1

Liouville's theorem not only depends on the form of Hamilton's equations but also on the fact that $\partial\rho/\partial t = 0$, where $\rho$ is the statistical distribution function of the system. This is strictly true only for closed systems and is approximately true for quasi-closed systems when not observed for too long a time. Energy of a system is ...


1

Although I know little about this, other applications I have seen are in beam physics where one can make arguments about beam emittance. In particular one can argue that emittance remains constant in certain situations, using Liouville's theorem. See e.g. this article.


1

First, although it is common in some textbooks, I don't think it is a good thing to necessarily relate the equiprobability postulate to ergodicity. Second, what this postulate enables is to estimate the probability distribution for the macrovariable you want to look at. You can of course look at the most probable value for this macrostate and this will ...


1

I was looking for papers on the energy-time, momentum-length, and mass-tau trio of uncertainty relations when I ran across your question. The mass-tau uncertainty relation $\{mc, \tau\}$ certainly exists. In answer to the second part of your question, it is the source of the subpopulation of virtual particle pairs whose combined net momentum during their ...


1

If the dissipative system has a thermodynamic equilibrium state, then in general, the set of microscopic initial conditions is larger than the set of microscopic states in the thermodynamic equilibrium state. Imagine a melting ice with a final state of water at 10°C. The initial state (some microscopic configuration corresponding to ice, or in general a set ...

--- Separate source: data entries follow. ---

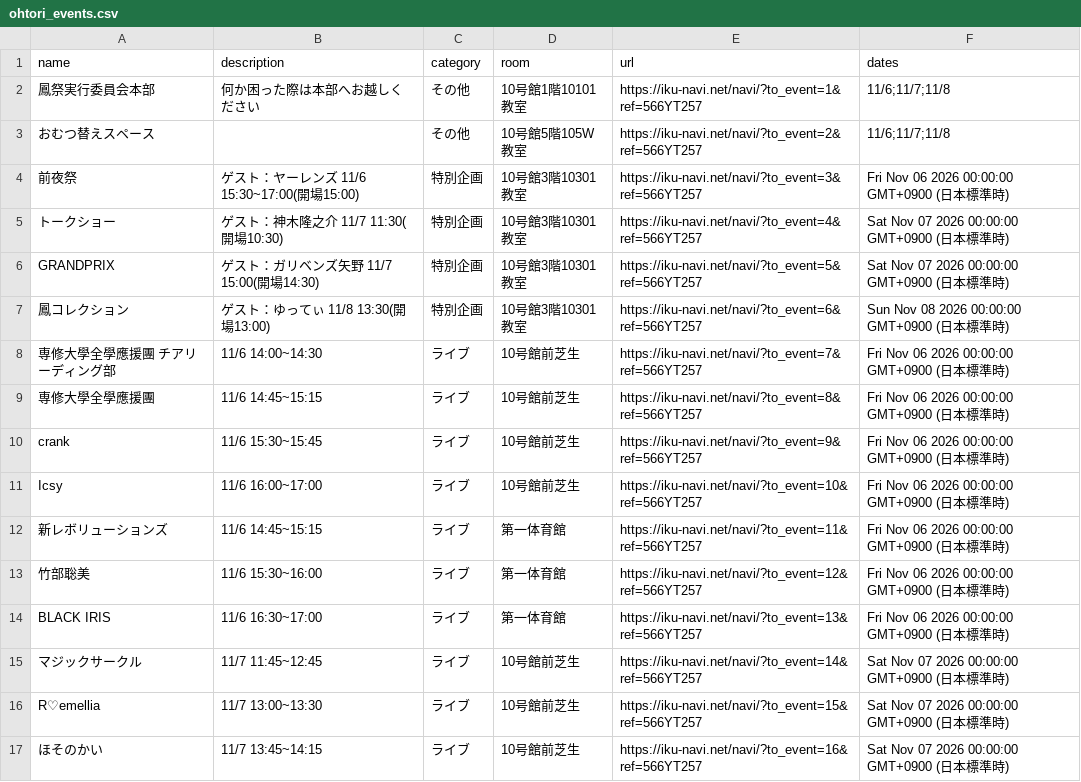
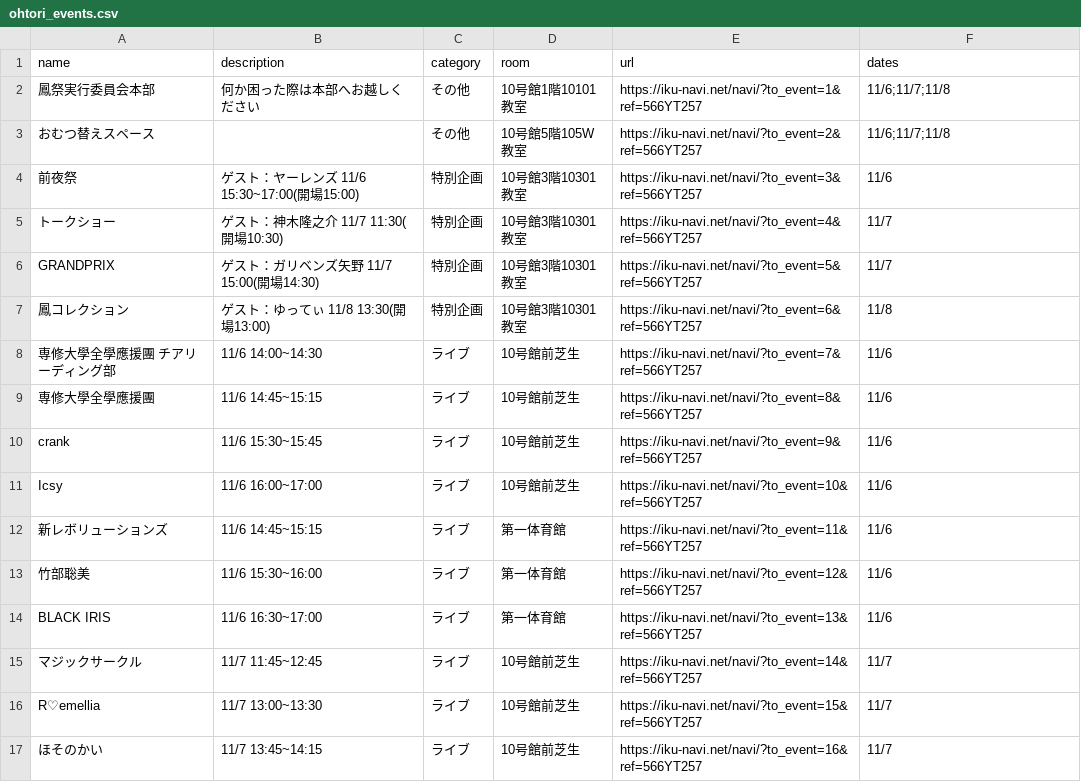
Before and after one commit to SenARMapOrg/SenARMapProject_2026, a CSV file: programs/html/ohtori_events/ohtori_events.csv, drawn as a sheet; only a part is shown; the diff covers the shown part only.

Commit message:
【変更】スプレッドシート上からPush (実行者: 1061)

```diff
--- a/programs/html/ohtori_events/ohtori_events.csv
+++ b/programs/html/ohtori_events/ohtori_events.csv
@@ -3,15 +3,15 @@ name,description,category,room,url,dates
 おむつ替えスペース,,その他,10号館5階105W教室,https://iku-navi.net/navi/?to_event=2&ref=566YT257,11/6;11/7;11/8
-前夜祭,ゲスト：ヤーレンズ 11/6 15:30~17:00(開場15:00),特別企画,10号館3階10301教室,https://iku-navi.net/navi/?to_event=3&ref=566YT257,Fri Nov 06 2026 00:00:00 GMT+0900 (日本標準時)
-トークショー,ゲスト：神木隆之介 11/7 11:30(開場10:30),特別企画,10号館3階10301教室,https://iku-navi.net/navi/?to_event=4&ref=566YT257,Sat Nov 07 2026 00:00:00 GMT+0900 (日本標準時)
-GRANDPRIX,ゲスト：ガリベンズ矢野 11/7 15:00(開場14:30),特別企画,10号館3階10301教室,https://iku-navi.net/navi/?to_event=5&ref=566YT257,Sat Nov 07 2026 00:00:00 GMT+0900 (日本標準時)
-鳳コレクション,ゲスト：ゆってぃ 11/8 13:30(開場13:00),特別企画,10号館3階10301教室,https://iku-navi.net/navi/?to_event=6&ref=566YT257,Sun Nov 08 2026 00:00:00 GMT+0900 (日本標準時)
-専修大學全學應援團 チアリーディング部,11/6 14:00~14:30,ライブ,10号館前芝生,https://iku-navi.net/navi/?to_event=7&ref=566YT257,Fri Nov 06 2026 00:00:00 GMT+0900 (日本標準時)
-専修大學全學應援團,11/6 14:45~15:15,ライブ,10号館前芝生,https://iku-navi.net/navi/?to_event=8&ref=566YT257,Fri Nov 06 2026 00:00:00 GMT+0900 (日本標準時)
-crank,11/6 15:30~15:45,ライブ,10号館前芝生,https://iku-navi.net/navi/?to_event=9&ref=566YT257,Fri Nov 06 2026 00:00:00 GMT+0900 (日本標準時)
-Icsy,11/6 16:00~17:00,ライブ,10号館前芝生,https://iku-navi.net/navi/?to_event=10&ref=566YT257,Fri Nov 06 2026 00:00:00 GMT+0900 (日本標準時)
-新レボリューションズ,11/6 14:45~15:15,ライブ,第一体育館,https://iku-navi.net/navi/?to_event=11&ref=566YT257,Fri Nov 06 2026 00:00:00 GMT+0900 (日本標準時)
-竹部聡美,11/6 15:30~16:00,ライブ,第一体育館,https://iku-navi.net/navi/?to_event=12&ref=566YT257,Fri Nov 06 2026 00:00:00 GMT+0900 (日本標準時)
-BLACK IRIS,11/6 16:30~17:00,ライブ,第一体育館,https://iku-navi.net/navi/?to_event=13&ref=566YT257,Fri Nov 06 2026 00:00:00 GMT+0900 (日本標準時)
-マジックサークル,11/7 11:45~12:45,ライブ,10号館前芝生,https://iku-navi.net/navi/?to_event=14&ref=566YT257,Sat Nov 07 2026 00:00:00 GMT+0900 (日本標準時)
-R♡emellia,11/7 13:00~13:30,ライブ,10号館前芝生,https://iku-navi.net/navi/?to_event=15&ref=566YT257,Sat Nov 07 2026 00:00:00 GMT+0900 (日本標準時)
-ほそのかい,11/7 13:45~14:15,ライブ,10号館前芝生,https://iku-navi.net/navi/?to_event=16&ref=566YT257,Sat Nov 07 2026 00:00:00 GMT+0900 (日本標準時)
+前夜祭,ゲスト：ヤーレンズ 11/6 15:30~17:00(開場15:00),特別企画,10号館3階10301教室,https://iku-navi.net/navi/?to_event=3&ref=566YT257,11/6
+トークショー,ゲスト：神木隆之介 11/7 11:30(開場10:30),特別企画,10号館3階10301教室,https://iku-navi.net/navi/?to_event=4&ref=566YT257,11/7
+GRANDPRIX,ゲスト：ガリベンズ矢野 11/7 15:00(開場14:30),特別企画,10号館3階10301教室,https://iku-navi.net/navi/?to_event=5&ref=566YT257,11/7
+鳳コレクション,ゲスト：ゆってぃ 11/8 13:30(開場13:00),特別企画,10号館3階10301教室,https://iku-navi.net/navi/?to_event=6&ref=566YT257,11/8
+専修大學全學應援團 チアリーディング部,11/6 14:00~14:30,ライブ,10号館前芝生,https://iku-navi.net/navi/?to_event=7&ref=566YT257,11/6
+専修大學全學應援團,11/6 14:45~15:15,ライブ,10号館前芝生,https://iku-navi.net/navi/?to_event=8&ref=566YT257,11/6
+crank,11/6 15:30~15:45,ライブ,10号館前芝生,https://iku-navi.net/navi/?to_event=9&ref=566YT257,11/6
+Icsy,11/6 16:00~17:00,ライブ,10号館前芝生,https://iku-navi.net/navi/?to_event=10&ref=566YT257,11/6
+新レボリューションズ,11/6 14:45~15:15,ライブ,第一体育館,https://iku-navi.net/navi/?to_event=11&ref=566YT257,11/6
+竹部聡美,11/6 15:30~16:00,ライブ,第一体育館,https://iku-navi.net/navi/?to_event=12&ref=566YT257,11/6
+BLACK IRIS,11/6 16:30~17:00,ライブ,第一体育館,https://iku-navi.net/navi/?to_event=13&ref=566YT257,11/6
+マジックサークル,11/7 11:45~12:45,ライブ,10号館前芝生,https://iku-navi.net/navi/?to_event=14&ref=566YT257,11/7
+R♡emellia,11/7 13:00~13:30,ライブ,10号館前芝生,https://iku-navi.net/navi/?to_event=15&ref=566YT257,11/7
+ほそのかい,11/7 13:45~14:15,ライブ,10号館前芝生,https://iku-navi.net/navi/?to_event=16&ref=566YT257,11/7
```
Also changed, not shown: 26 edited cells elsewhere in this file.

Only top voted, non community-wiki answers of a minimum length are eligible